Regarding Brexit, Macri believes “it is still too early to suggest the negative impacts of the vote have been averted. It may take a while to fully understand the impact Brexit will have on the U.K, the EU and indeed the global economy.”
Impact on investment strategy
While politics continues to dominate the headlines, perhaps in surprising ways, it may be tempting for investors to react, particularly to emotive headlines and so-called experts offering sage advice, however Macri reminds us that “it is best to stick with long-term investment strategies. There are numerous studies that show most investors destroy value when trying to time market entry and exit, unless of course they are heavily immersed in the industry and conduct thorough research”.
“At Australian Ethical we have a team of investment professionals solely focused on delivering performance for our investors and devising strategies for our superannuation members that work to meet investment objectives over the full investment and economic cycle. My advice would be to remain invested and to ignore the ‘doom and gloom’ scenarios that make great headlines. Markets rarely behave the way journalists would lead us to believe”.
Impact on ‘Globalisation’
The last three decades have seen large increases in international trade, technological innovation and migration.
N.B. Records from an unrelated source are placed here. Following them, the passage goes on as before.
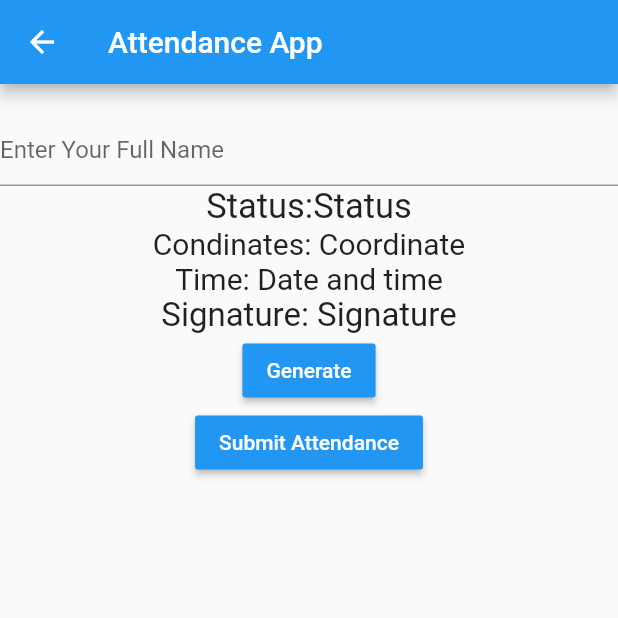
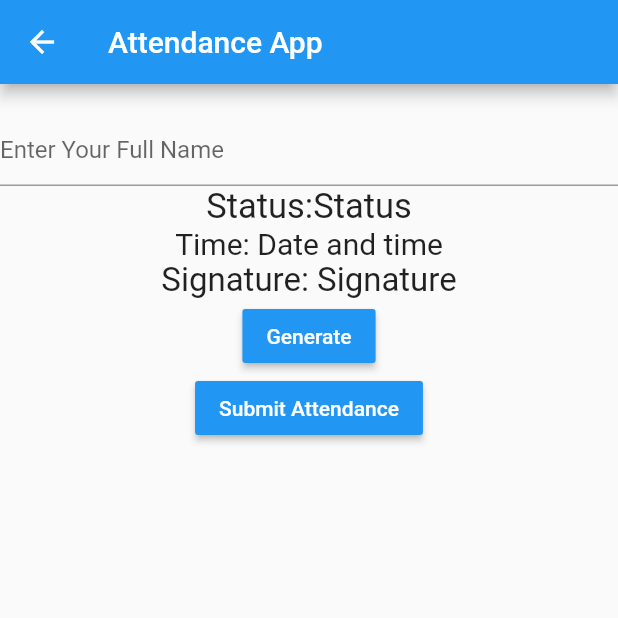
Before and after one commit to ZakariaRahim/attendance_app, a Flutter app: the MyHomePage screen opened by its route, on a phone screen of 412 x 824 dp, the top half of it. Run offline on Flutter 3.47's test engine with Material 2 defaults, Android fonts, the phone set to English and light mode, and no system bars; our stand-ins replace geolocator; missing offline and left inert: unique_id.

Commit message:
attendance app

```diff
--- a/lib/camera_screen.dart
+++ b/lib/camera_screen.dart
@@ -57,10 +57,10 @@ class _MyHomePageState  extends State<MyHomePage> {
              style: TextStyle(fontSize: 23.0
              ),
            ),
-           Text('Condinates: '+ _coordinates,
-             style: TextStyle(fontSize: 20.0
-             ),
-           ),
+          //  Text('Condinates: '+ _coordinates,
+          //    style: TextStyle(fontSize: 20.0
+          //    ),
+          //  ),
           Text('Time: ' + date.toString(),
             style: TextStyle(fontSize: 20.0
             ),
--- a/lib/closing_form_controller.dart
+++ b/lib/closing_form_controller.dart
@@ -1,6 +1,6 @@
 import 'dart:convert' as convert;
 import 'package:http/http.dart' as http;
-import 'form.dart';
+import 'form_closing.dart';
 
 
 /// FormController is a class which does work of saving FeedbackForm in Google Sheets using
--- a/lib/closing_session.dart
+++ b/lib/closing_session.dart
@@ -2,7 +2,7 @@
 import 'package:flutter/cupertino.dart';
 import 'package:flutter/material.dart';
 import 'package:unique_id/unique_id.dart';
-import 'form.dart';
+import 'form_closing.dart';
 import 'closing_form_controller.dart';
 import 'package:geolocator/geolocator.dart';
 
@@ -55,10 +55,10 @@ class _MyHomePage2State  extends State<MyHomePage2> {
              style: TextStyle(fontSize: 23.0
              ),
            ),
-           Text('Condinates: '+ _coordinates,
-             style: TextStyle(fontSize: 20.0
-             ),
-           ),
+          //  Text('Condinates: '+ _coordinates,
+          //    style: TextStyle(fontSize: 20.0
+          //    ),
+          //  ),
           Text('Time: ' + date.toString(),
             style: TextStyle(fontSize: 20.0
             ),
--- /dev/null
+++ b/lib/form_closing.dart
@@ -0,0 +1,26 @@
+/// FeedbackForm is a data class which stores data fields of Feedback.
+class FeedbackForm {
+  String deviceId;
+  String status;
+  String userName;
+  String coordinates;
+  String date;
+
+  FeedbackForm(this.userName, this.status, this.coordinates,this.date, this.deviceId);
+
+  factory FeedbackForm.fromJson(dynamic json) {
+    return FeedbackForm("${json['userName']}",
+        "${json['status']}",
+        "${json['coordinates']}",
+        "${json['date']}",
+        "${json['deviceId']}");
+  }
+
+  // Method to make GET parameters.
+  Map toJson() => {'userName': userName,
+                    'status': status,
+                   'coordinates':coordinates,
+                    'date':date,
+                    'deviceId':deviceId
+  };
+}
--- a/lib/main.dart
+++ b/lib/main.dart
@@ -11,7 +11,9 @@ void main() {
 class MyApp extends StatelessWidget {
   @override
   Widget build(BuildContext context) {
+
     return MaterialApp(
+      debugShowCheckedModeBanner: false,
       routes: {
         MyHomePage.id: (context)=>MyHomePage(),
         MyHomePage2.id: (context)=>MyHomePage2()
```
The World Trade Report from 2013 shows a four-fold increase in the size of the global economy between 1980 and 2011. This movement has created new opportunities for economic growth. It has increased the GDP of many countries around the world and at the same time reduced poverty. It’s expanded access to education and healthcare and spread technological advancement.
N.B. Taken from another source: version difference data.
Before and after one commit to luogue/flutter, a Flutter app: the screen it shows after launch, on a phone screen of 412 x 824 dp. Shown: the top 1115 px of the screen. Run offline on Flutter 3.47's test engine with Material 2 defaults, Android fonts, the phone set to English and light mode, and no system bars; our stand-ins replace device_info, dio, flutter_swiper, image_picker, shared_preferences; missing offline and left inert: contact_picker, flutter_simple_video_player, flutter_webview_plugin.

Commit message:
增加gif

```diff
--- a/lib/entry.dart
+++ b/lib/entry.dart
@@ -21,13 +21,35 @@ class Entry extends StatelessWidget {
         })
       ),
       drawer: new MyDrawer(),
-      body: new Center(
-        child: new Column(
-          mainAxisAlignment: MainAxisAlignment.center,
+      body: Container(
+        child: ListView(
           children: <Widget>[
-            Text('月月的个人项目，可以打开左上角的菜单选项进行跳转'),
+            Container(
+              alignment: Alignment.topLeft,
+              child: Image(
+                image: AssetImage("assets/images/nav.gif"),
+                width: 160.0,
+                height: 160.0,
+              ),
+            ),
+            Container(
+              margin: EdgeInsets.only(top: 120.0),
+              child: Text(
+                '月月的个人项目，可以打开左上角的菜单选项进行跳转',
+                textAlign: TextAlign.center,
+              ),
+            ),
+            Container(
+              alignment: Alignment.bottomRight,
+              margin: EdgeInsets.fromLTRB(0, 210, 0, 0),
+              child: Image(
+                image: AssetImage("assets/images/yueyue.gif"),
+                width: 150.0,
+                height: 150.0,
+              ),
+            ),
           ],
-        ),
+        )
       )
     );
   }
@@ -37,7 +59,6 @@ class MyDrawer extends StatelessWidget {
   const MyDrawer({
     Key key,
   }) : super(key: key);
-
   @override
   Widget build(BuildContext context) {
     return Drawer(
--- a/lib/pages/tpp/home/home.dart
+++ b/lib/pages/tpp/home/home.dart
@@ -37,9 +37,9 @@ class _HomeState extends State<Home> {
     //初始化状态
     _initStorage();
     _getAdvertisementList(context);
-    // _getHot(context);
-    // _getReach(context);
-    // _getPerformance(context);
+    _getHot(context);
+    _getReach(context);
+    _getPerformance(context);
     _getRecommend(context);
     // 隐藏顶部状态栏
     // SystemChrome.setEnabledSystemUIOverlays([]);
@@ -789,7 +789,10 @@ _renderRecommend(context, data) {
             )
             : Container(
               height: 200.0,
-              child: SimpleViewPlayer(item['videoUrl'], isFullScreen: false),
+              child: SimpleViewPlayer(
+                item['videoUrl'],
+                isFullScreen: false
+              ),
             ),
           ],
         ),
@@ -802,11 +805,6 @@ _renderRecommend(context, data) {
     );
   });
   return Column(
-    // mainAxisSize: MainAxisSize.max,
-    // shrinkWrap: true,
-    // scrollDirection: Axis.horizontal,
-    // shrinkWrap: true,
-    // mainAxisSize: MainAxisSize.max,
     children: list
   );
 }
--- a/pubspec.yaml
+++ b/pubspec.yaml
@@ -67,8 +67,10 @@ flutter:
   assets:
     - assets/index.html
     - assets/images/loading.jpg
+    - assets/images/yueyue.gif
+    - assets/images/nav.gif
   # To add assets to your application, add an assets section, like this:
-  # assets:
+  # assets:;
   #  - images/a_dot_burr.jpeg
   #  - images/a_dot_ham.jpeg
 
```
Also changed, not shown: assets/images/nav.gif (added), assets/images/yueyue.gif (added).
It has also changed the way we relate to each other. Companies, cultures and people are able to mix at a greater rate. People can cross borders more easily and traditional modes of society are changing from a nation-state focus to global frameworks and communities.
Most of the major movements last year can be viewed as a reaction to globalisation. Many voters felt exploited or left out by globalisation. Many feared the disruption of traditional identities and cultures. The Guardian called Brexit “the end of globalisation as we know it” and the election of Donald Trump a “backlash against globalisation.” A stirring of isolationist sentiment was definitely coming to the forefront.
Our Head of Ethics Research, Stuart Palmer, suggests that people should view isolationism with sceptical not rose coloured glasses. “The harm caused by some cases of exploitative foreign investment and trade should not blind us to the great benefits of globalisation. Rather than retreating to an isolationist world, we should fix the limitations and harmful side-effects of globalisation.”
Now, more than ever
From trade and market volatility to climate change, 2016 represented a global shift in the political sphere towards a less inclusive, progressive world. As most of us felt surprise with the movements of last year, 2017 can be different. Businesses, investors and consumers have an opportunity to make meaningful change through commercial and civic action.
Our Managing Director Phil Vernon has some powerful words to take individuals into the New Year. He says, “In most cases throughout history it has been the people who move the needle forward. Governments rarely act on their own accord. It is the agitation of their populous and passionate individuals to which they respond to best. The same goes for business. By organising together and pushing companies and government to recognise today’s problems, we can continue the progress of the recent years to addressing climate change, decreasing economic inequality and improving human and animal rights.”